Let’s take the idea apart and examine some of its implications.
A conversation between the production manager and the sales manager might go something like this…” I can build them if you can sell them” - “I can sell them if you can build them.” Production gears up for much more work. Sales quotas are raised and the race is on. Soon the orders are flooding in and product is being built and shipped at a record pace. The sales graph looks like a hockey stick and management is very pleased. The business model appears validated from the standpoint that there is real interest in and desire for the product or service.
It would be great if the last paragraph was the end of the story.
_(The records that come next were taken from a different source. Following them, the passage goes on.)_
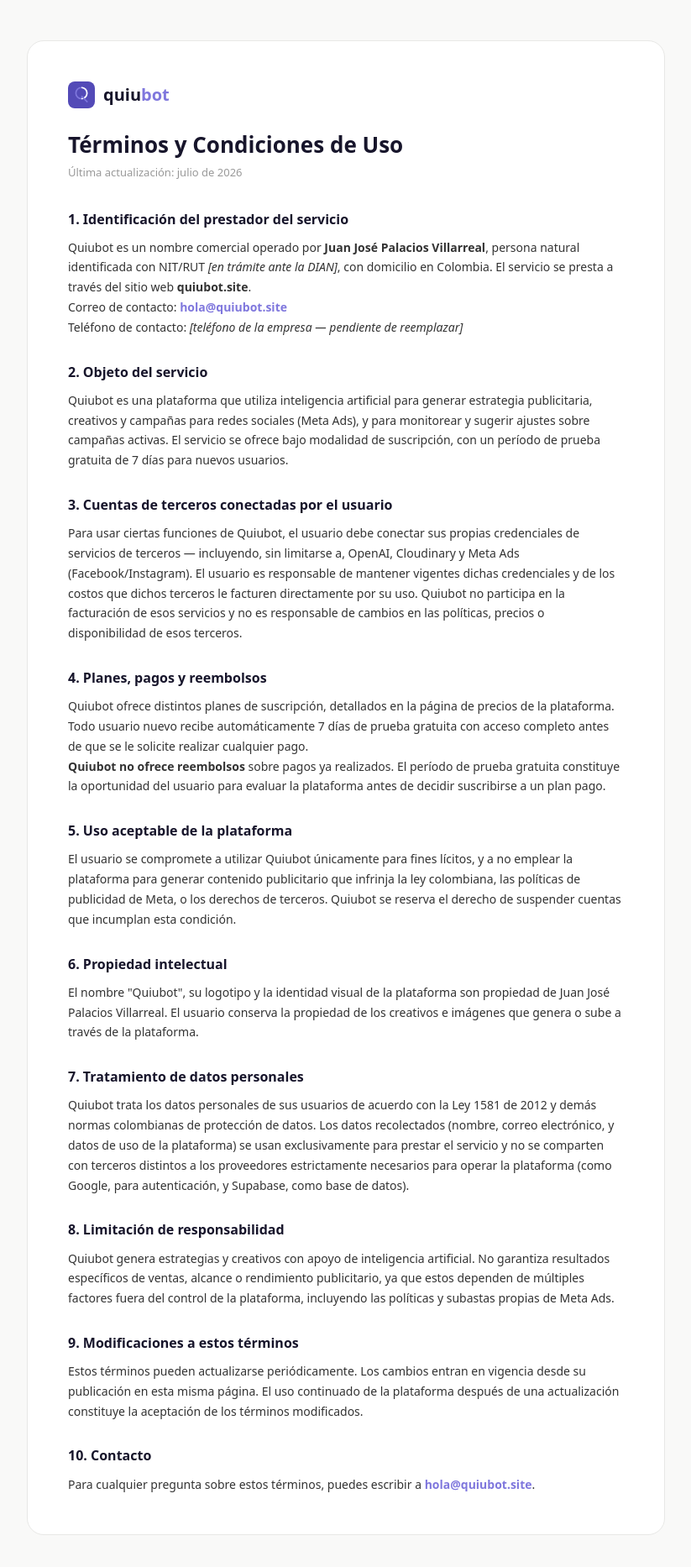
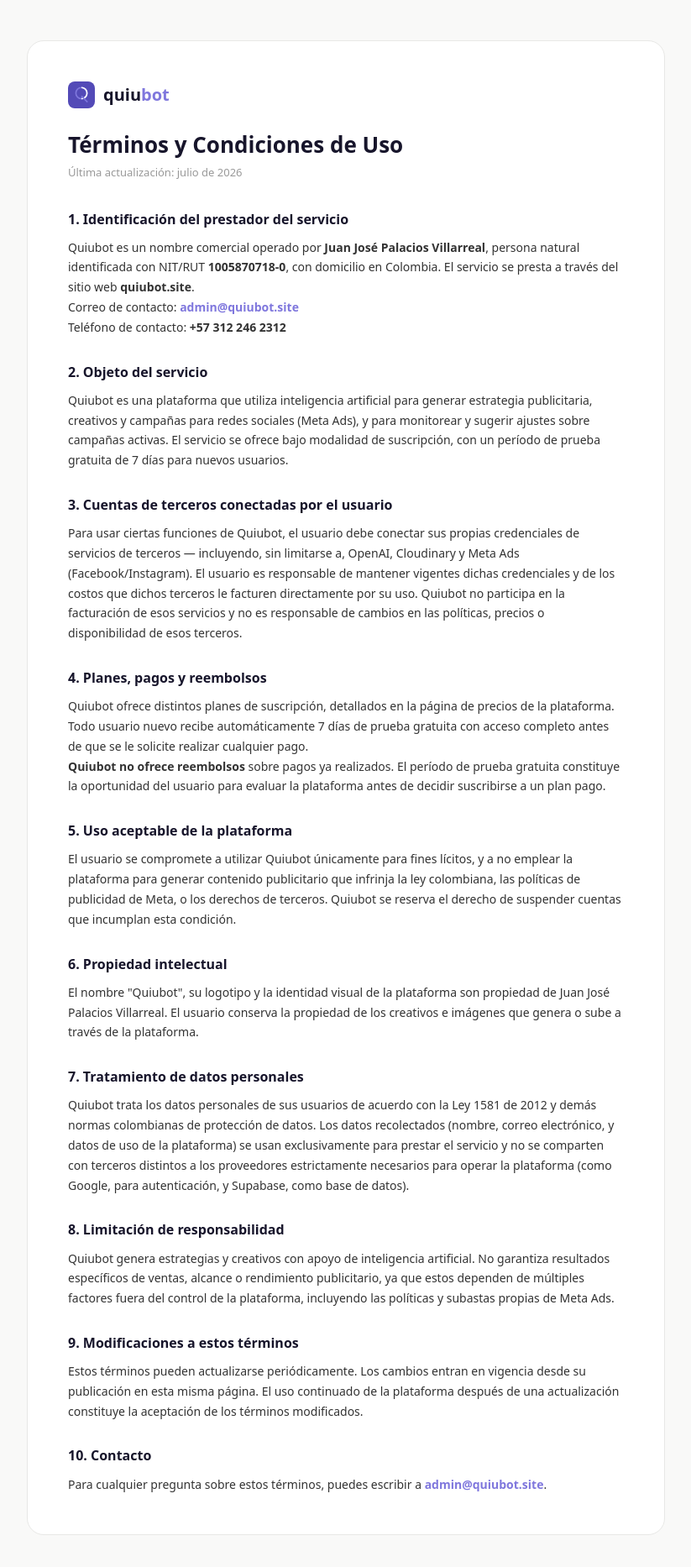
Before and after one commit to quibot-web/quiubot-web, a Next.js app: page /terminos in a window 1280 px wide. Shown: the top 1866 px of the page at 84% size, without its empty margins (228-1051 px from the left). Built offline with nearby package versions, Linux system fonts and the light colour scheme; no server answers.

Commit message:
fix: guia de campanas funciona con campanas reales + paso del asistente en inicio

```diff
--- a/app/terminos/page.tsx
+++ b/app/terminos/page.tsx
@@ -27,12 +27,12 @@ export default function TerminosPage() {
             <h2 style={sectionTitle}>1. Identificación del prestador del servicio</h2>
             <p>
               Quiubot es un nombre comercial operado por <strong>Juan José Palacios Villarreal</strong>,
-              persona natural identificada con NIT/RUT <em>[en trámite ante la DIAN]</em>, con domicilio
+              persona natural identificada con NIT/RUT <strong>1005870718-0</strong>, con domicilio
               en Colombia. El servicio se presta a través del sitio web <strong>quiubot.site</strong>.
             </p>
             <p>
-              Correo de contacto: <a href="mailto:hola@quiubot.site" style={linkStyle}>hola@quiubot.site</a><br />
-              Teléfono de contacto: <em>[teléfono de la empresa — pendiente de reemplazar]</em>
+              Correo de contacto: <a href="mailto:admin@quiubot.site" style={linkStyle}>admin@quiubot.site</a><br />
+              Teléfono de contacto: <strong>+57 312 246 2312</strong>
             </p>
           </section>
 
@@ -126,7 +126,7 @@ export default function TerminosPage() {
             <h2 style={sectionTitle}>10. Contacto</h2>
             <p>
               Para cualquier pregunta sobre estos términos, puedes escribir a{" "}
-              <a href="mailto:hola@quiubot.site" style={linkStyle}>hola@quiubot.site</a>.
+              <a href="mailto:admin@quiubot.site" style={linkStyle}>admin@quiubot.site</a>.
             </p>
           </section>
 
```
All too often though, this scenario is just the beginning of a much sadder story.
Let’s take a look at the two statements that began the race. “I can build them if you can sell them”. Product can be built in any number of units if adequate resources exist. The tricky part is assessing the adequacy of the resources. Is there surplus plant capacity, or will additional machinery, space, employees, or other needs have to be acquired? If so, at what cost and at what terms will they be acquired? Does the operating budget allow for and is discretionary cash flow available for these types of additional expenses? Is reasonably priced and appropriate financing available? Are there any “hidden” or other unexpected costs?
“I can sell them if you can build them”. The question pattern here is very similar. Are the resources adequate? Are more sales people needed? What will their ramp up time cost? Will the peak demand time decrease before the sales force becomes fully effective? What about additional travel and entertainment expenses? How quickly can those additional costs be recovered? Are there any potentially negative customer service implications? What about the company’s credit philosophy and practice?
Over the years many companies have fallen into the holes created by not asking and answering those and similar questions. As an owner, you may think adequate plant capacity exists. But, don’t loose sight of the fact that tools are more likely to break down under heavier use. Frequently, when production is dramatically increased, routine maintenance may be neglected. So, when the tool breaks, not only is it out of production and generating revenue, it may have to be repaired or replaced thereby creating unplanned expense.
If additional space was needed and staff hired to meet the production requirements, was that space and staff obtained with an eye to the future? What happens if the additional production is a fluke and sustainable demand for the production doesn’t exist? Are there lease commitments that cost money? Can the new staff be easily eliminated, or will it continue to be a drag on the income statement?
In most industries it is very difficult to rapidly and significantly increase sales without some relaxing of credit standards. Relaxed credit standards lead to a longer collection period or in other words a longer cash-to-cash cycle. Relaxed credit standards frequently also lead to increased credit losses. Your company may easily have a thirty day money demand and a forty five or more day cash to cash cycle.
Credit and collection policies are very important and must be carefully considered when planning a dramatic volume increase. Your company needs a clear and practical credit and collection policy which sets out your expectations of your customers as well as your employees. Your customers should be expected to pay on time. Your employees should be well trained in good collection techniques to help you identify and build increased business with your GOOD customers and promptly collect the money due from those customers who aren’t so good. GOOD customers buy product and pay on time. Not so good customers buy a lot of product and pay when they see fit. There’s a big difference between the two that a sound credit and collection policy can help identify to your profitable advantage.
Increasing sales is fundamental to growing a business. However, poorly planned increased sales can lead to cash flow problems and other financial difficulties. Dramatic growth without proper planning can easily leave an owner saying “we’re selling more than ever – but we’re broke”.